### WHAT THE TASK REQUIRES
From the first entry to the last, copy everything exactly except the pictures.

### THE RECORDS
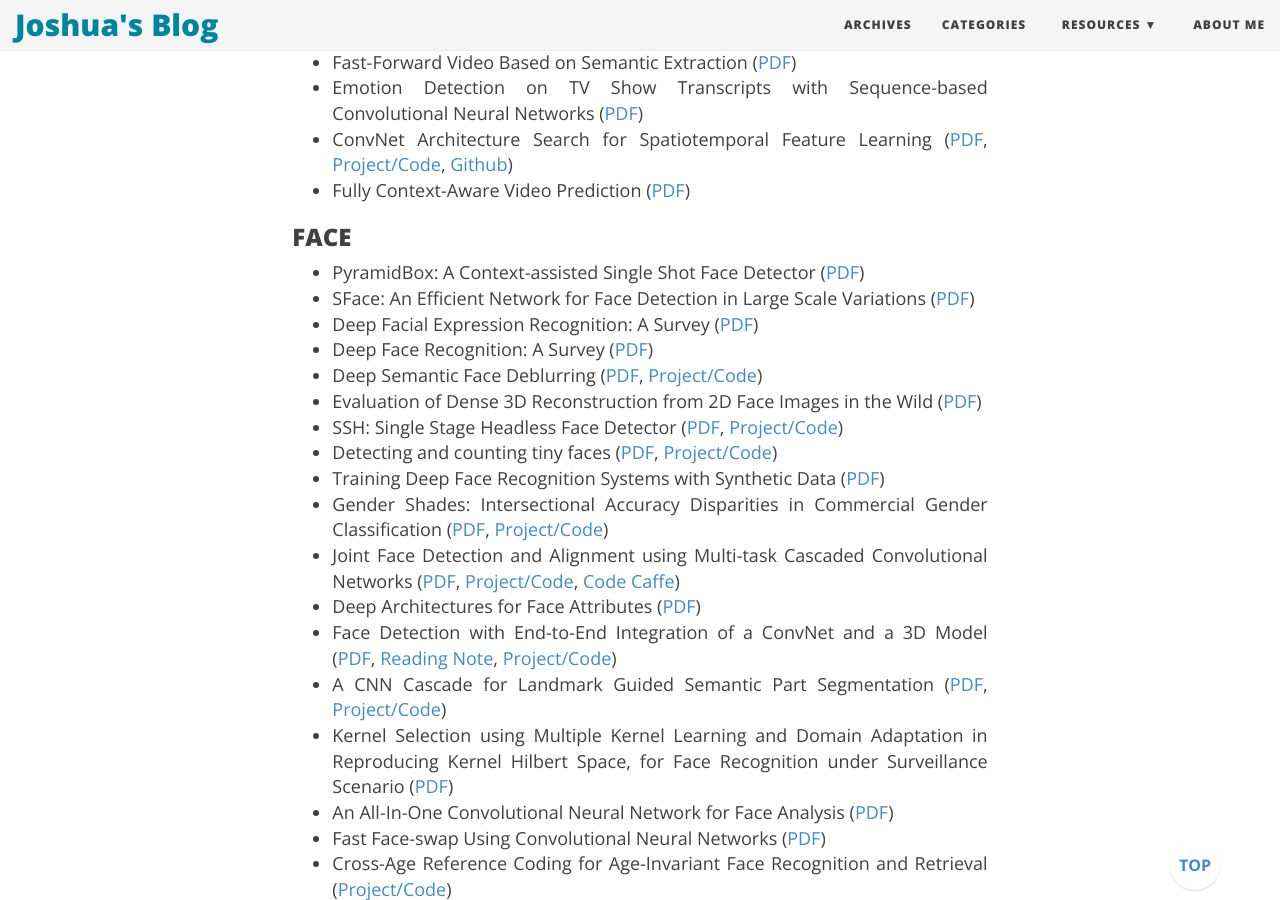
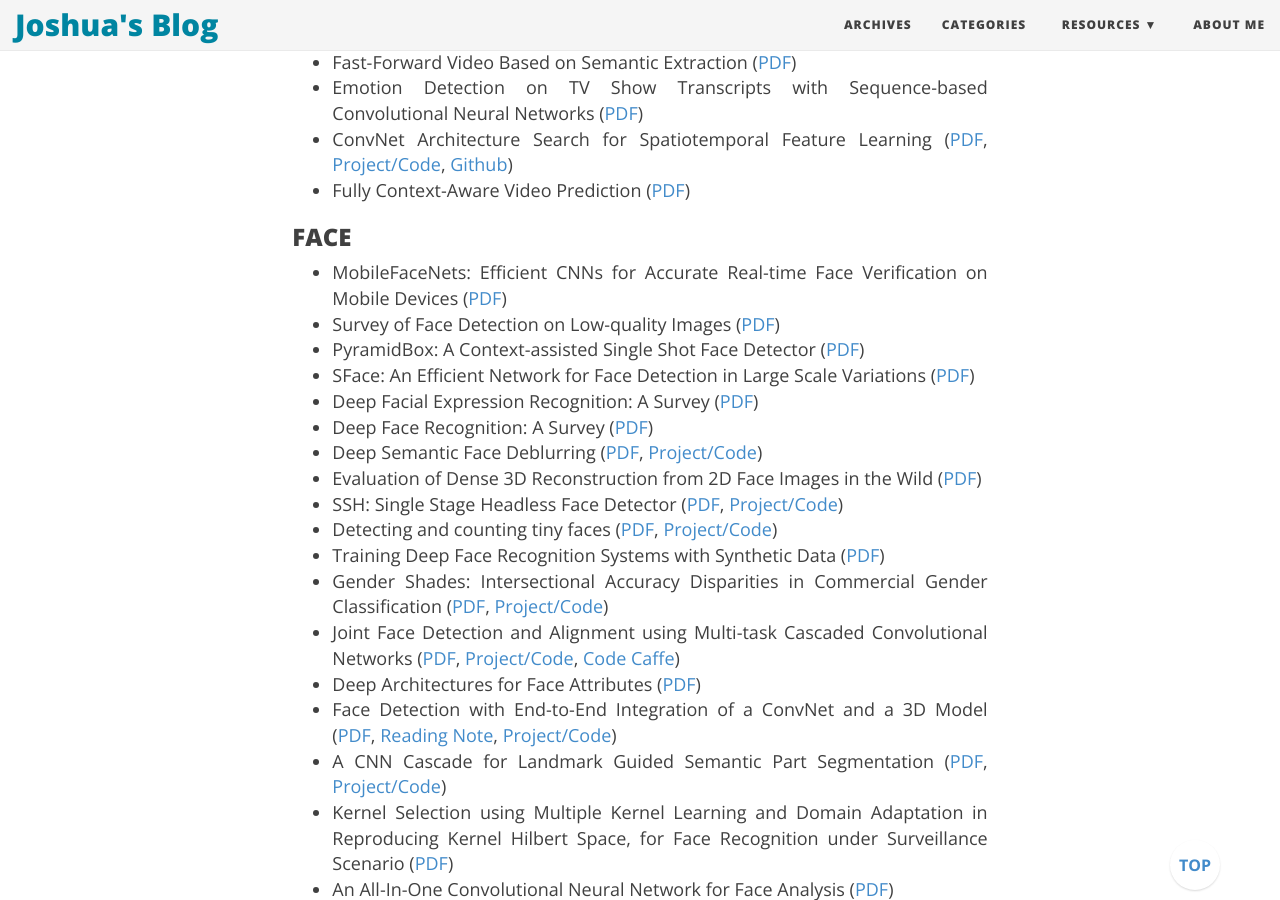
Before and after one commit to joshua19881228/joshua19881228.github.io, a Jekyll site: the page built from _posts/Computer_Vision/2016-08-25-my-jumble-of-computer-vision.md, in a window 1280 px wide and 900 px high, scrolled down 11378 px. Built offline with Jekyll 4.4.1, drawn with Linux system fonts in a browser that asks for light colours; nearby versions of some CDN libraries; formulas are drawn with MathJax 3; comment, search, counter and statistics services are not loaded.

Commit message:
update post

```diff
--- a/_posts/Computer_Vision/2016-08-25-my-jumble-of-computer-vision.md
+++ b/_posts/Computer_Vision/2016-08-25-my-jumble-of-computer-vision.md
@@ -286,6 +286,8 @@ I am going to maintain this page to record a few things about computer vision th
 
 ### FACE ###
 
+* MobileFaceNets: Efficient CNNs for Accurate Real-time Face Verification on Mobile Devices ([PDF](https://arxiv.org/abs/1804.07573))
+* Survey of Face Detection on Low-quality Images ([PDF](https://arxiv.org/abs/1804.07362))
 * PyramidBox: A Context-assisted Single Shot Face Detector ([PDF](https://arxiv.org/abs/1803.07737))
 * SFace: An Efficient Network for Face Detection in Large Scale Variations ([PDF](SFace: An Efficient Network for Face Detection in Large Scale Variations))
 * Deep Facial Expression Recognition: A Survey ([PDF](https://arxiv.org/abs/1804.08348))
```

### SOLUTION FOR THIS TASK
Before and after one commit to joshua19881228/joshua19881228.github.io, a Jekyll site: the page built from _posts/Computer_Vision/2016-08-25-my-jumble-of-computer-vision.md, in a window 1280 px wide and 900 px high, scrolled down 11378 px. Built offline with Jekyll 4.4.1, drawn with Linux system fonts in a browser that asks for light colours; nearby versions of some CDN libraries; formulas are drawn with MathJax 3; comment, search, counter and statistics services are not loaded.

Commit message:
update post

```diff
--- a/_posts/Computer_Vision/2016-08-25-my-jumble-of-computer-vision.md
+++ b/_posts/Computer_Vision/2016-08-25-my-jumble-of-computer-vision.md
@@ -286,6 +286,8 @@ I am going to maintain this page to record a few things about computer vision th
 
 ### FACE ###
 
+* MobileFaceNets: Efficient CNNs for Accurate Real-time Face Verification on Mobile Devices ([PDF](https://arxiv.org/abs/1804.07573))
+* Survey of Face Detection on Low-quality Images ([PDF](https://arxiv.org/abs/1804.07362))
 * PyramidBox: A Context-assisted Single Shot Face Detector ([PDF](https://arxiv.org/abs/1803.07737))
 * SFace: An Efficient Network for Face Detection in Large Scale Variations ([PDF](SFace: An Efficient Network for Face Detection in Large Scale Variations))
 * Deep Facial Expression Recognition: A Survey ([PDF](https://arxiv.org/abs/1804.08348))
```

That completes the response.